Who is the chef at Canvas anyway? I have spotted owner Charles Beauregard sporting an apron, serving tables, and delivering a tray of double-smoked bacon. I’ve also seen him sitting at the bar enjoying a meal. In spite of his presence, Canvas feels rather anonymous.
I think that’s part of what keeps it flying under the radar, much as Absinthe and Allium did five years ago. As menus go, it’s not terribly inventive. I guess you could say it lacks edge. But I have come to appreciate the fact that Canvas knows its limits and doesn’t take itself too seriously. What’s refreshing is that Canvas isn’t afraid to cater to both your less adventurous father-in-law and your foie gras-obsessed foodie friend.

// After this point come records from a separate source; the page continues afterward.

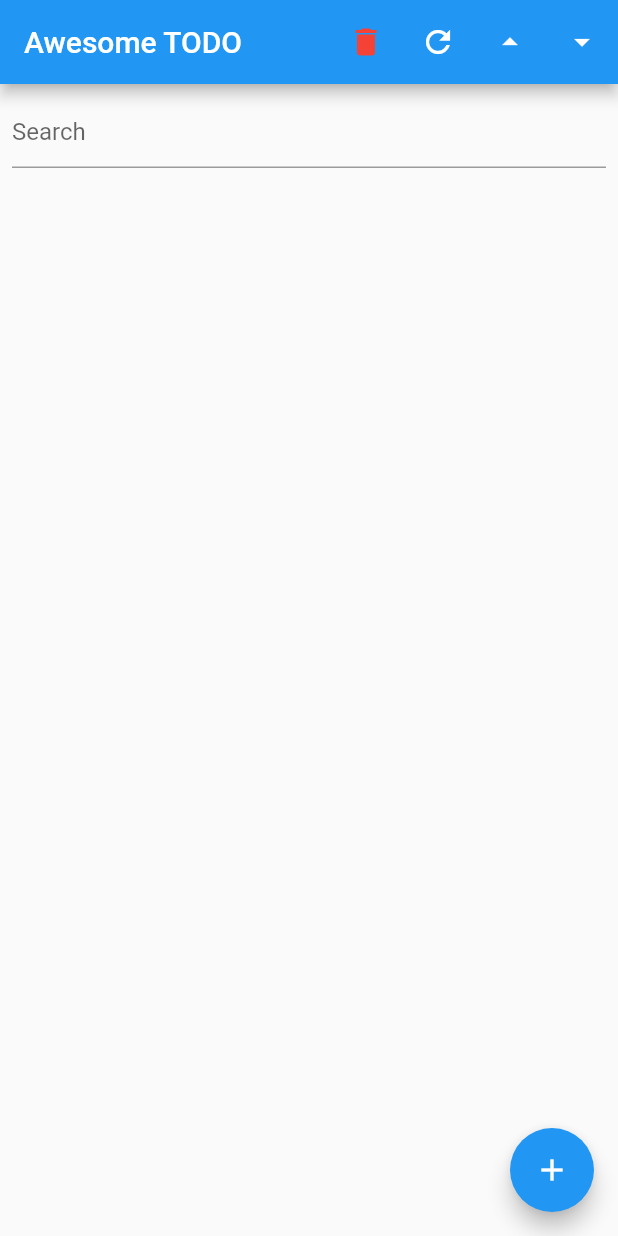
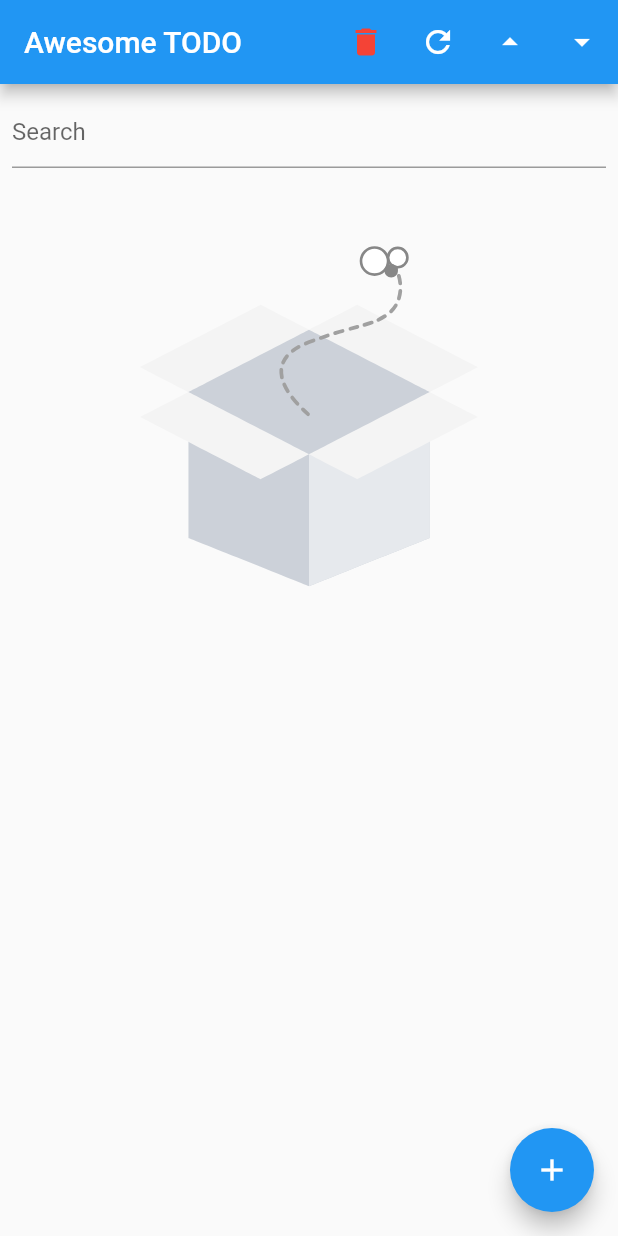
Before and after one commit to Samir-Sattarov/todo_app, a Flutter app: the screen it shows after launch, after a tap on the "refresh" icon, on a phone screen of 412 x 824 dp. Run offline on Flutter 3.47's test engine with Material 2 defaults, Android fonts, the phone set to English and light mode, and no system bars; our stand-ins replace easy_localization, hive, hive_flutter, lottie; accounts and stored records are empty; generated files the repository leaves out were written again.

```diff
--- a/lib/core/entity/task_entity.dart
+++ b/lib/core/entity/task_entity.dart
@@ -1,14 +1,28 @@
+import 'package:hive/hive.dart';
+
+part 'task_entity.g.dart';
+
+@HiveType(typeId: 2)
 enum TaskStatus {
+  @HiveField(1)
   todo,
+  @HiveField(2)
   process,
+  @HiveField(3)
   done,
 }
 
+@HiveType(typeId: 1)
 class TaskEntity {
+  @HiveField(1)
   final String id;
+  @HiveField(2)
   final String title;
+  @HiveField(3)
   final String description;
+  @HiveField(4)
   final DateTime date;
+  @HiveField(5)
   final TaskStatus status;
 
   const TaskEntity({
--- a/lib/core/local_api/task_local_api.dart
+++ b/lib/core/local_api/task_local_api.dart
@@ -8,7 +8,7 @@ class TaskLocalApi {
     try {
       final box = await Hive.openBox(HiveBoxConstants.tasksBox);
 
-      box.put(entity.id, entity.toJson());
+      box.put(entity.id, entity);
 
       return Future.value(true);
     } catch (error) {
@@ -16,19 +16,24 @@ class TaskLocalApi {
     }
   }
 
-  static Future<List<TaskEntity>> getAll({String search = "", bool isDownDateFilter = false}) async {
+  static Future<List<TaskEntity>> getAll(
+      {String search = "", bool isDownDateFilter = false}) async {
     final box = await Hive.openBox(HiveBoxConstants.tasksBox);
 
-    final List<TaskEntity> listTasks = [];
+    List<TaskEntity> listTasks = [];
 
-    for (var json in box.values) {
-      listTasks.add(TaskEntity.fromJson(Map.from(json)));
-    }
+    listTasks = List<TaskEntity>.from(box.values);
 
     if (search.isNotEmpty) {
       listTasks.removeWhere((element) =>
           !element.title.contains(search) &&
           !element.description.contains(search));
+    }
+
+    if (isDownDateFilter) {
+      listTasks.sort(
+        (a, b) => a.date.compareTo(b.date),
+      );
     }
 
     return listTasks;
--- /dev/null
+++ b/lib/core/utils/assets.dart
@@ -0,0 +1,5 @@
+class Assets {
+  static const tEmptyGif = 'assets/lottie/empty.gif';
+
+  static const tEmptyLottie = 'assets/lottie/empty.json';
+}
--- a/lib/main.dart
+++ b/lib/main.dart
@@ -1,10 +1,16 @@
 import 'package:flutter/material.dart';
 import 'package:hive_flutter/hive_flutter.dart';
 
+import 'core/entity/task_entity.dart';
 import 'screens/home_screen.dart';
 
 void main() async {
   await Hive.initFlutter();
+
+
+  Hive.registerAdapter(TaskEntityAdapter());
+  Hive.registerAdapter(TaskStatusAdapter());
+
 
   runApp(const MyApp());
 }
--- a/lib/screens/home_screen.dart
+++ b/lib/screens/home_screen.dart
@@ -1,10 +1,12 @@
 import 'package:flutter/material.dart';
+import 'package:lottie/lottie.dart';
 import 'package:todo_app/core/local_api/task_local_api.dart';
 import 'package:todo_app/screens/create_task_screen.dart';
 import 'package:todo_app/widgets/task_card_widget.dart';
 
 import '../core/entity/task_entity.dart';
 import '../core/utils/animated_navigation.dart';
+import '../core/utils/assets.dart';
 import '../widgets/search_widget.dart';
 
 class HomeScreen extends StatefulWidget {
@@ -32,8 +34,8 @@ class _HomeScreenState extends State<HomeScreen> {
     setState(() {});
   }
 
-  _refresh() async {
-    listTasks = await TaskLocalApi.getAll();
+  _refresh({bool isDownDate = false}) async {
+    listTasks = await TaskLocalApi.getAll(isDownDateFilter: isDownDate);
     setState(() {});
   }
 
@@ -74,14 +76,16 @@ class _HomeScreenState extends State<HomeScreen> {
             ),
           ),
           IconButton(
-            onPressed: () async {},
+            onPressed: () async {
+              _refresh(isDownDate: false);
+            },
             icon: const Icon(
               Icons.arrow_drop_up,
             ),
           ),
           IconButton(
             onPressed: () async {
-
+              _refresh(isDownDate: true);
             },
             icon: const Icon(
               Icons.arrow_drop_down,
@@ -104,7 +108,17 @@ class _HomeScreenState extends State<HomeScreen> {
               },
             ),
             const SizedBox(height: 10),
-            Expanded(
+            listTasks.isEmpty
+                ? Lottie.asset(
+                    Assets.tEmptyLottie,
+                    frameRate: FrameRate(120),
+                    animate: true,
+                    width: 300,
+                    height: 300,
+                    fit: BoxFit.cover,
+
+                  )
+                : Expanded(
                     child: ListView.builder(
                       physics: const ClampingScrollPhysics(),
                       itemBuilder: (context, index) {
```
Also changed, not shown: assets/lottie/empty.json (added, +1 -0 lines), pubspec.yaml (+6 -2 lines), assets/lottie/empty.gif (added), pubspec.lock. Lines whose indentation alone changed are shown as unchanged.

Pasta with grilled chicken may be shorthand for unambitious eating, but this is some of the best homemade pasta around. And the seared tuna that was served as part of a composed niçoise salad may not be the most original dish, but it turned out to be one of the most simply delicious things I ate last summer. I am still reeling at the bargain-basement price tag of $20 for a main course. I can’t figure out if Canvas is an underdog or an underachiever, but my hunch is it’s just a throwback: honest bistro-style cooking that pretends to be nothing but what it is.
65 Holland Ave., 613-729-1991, www.canvasrestobar.ca.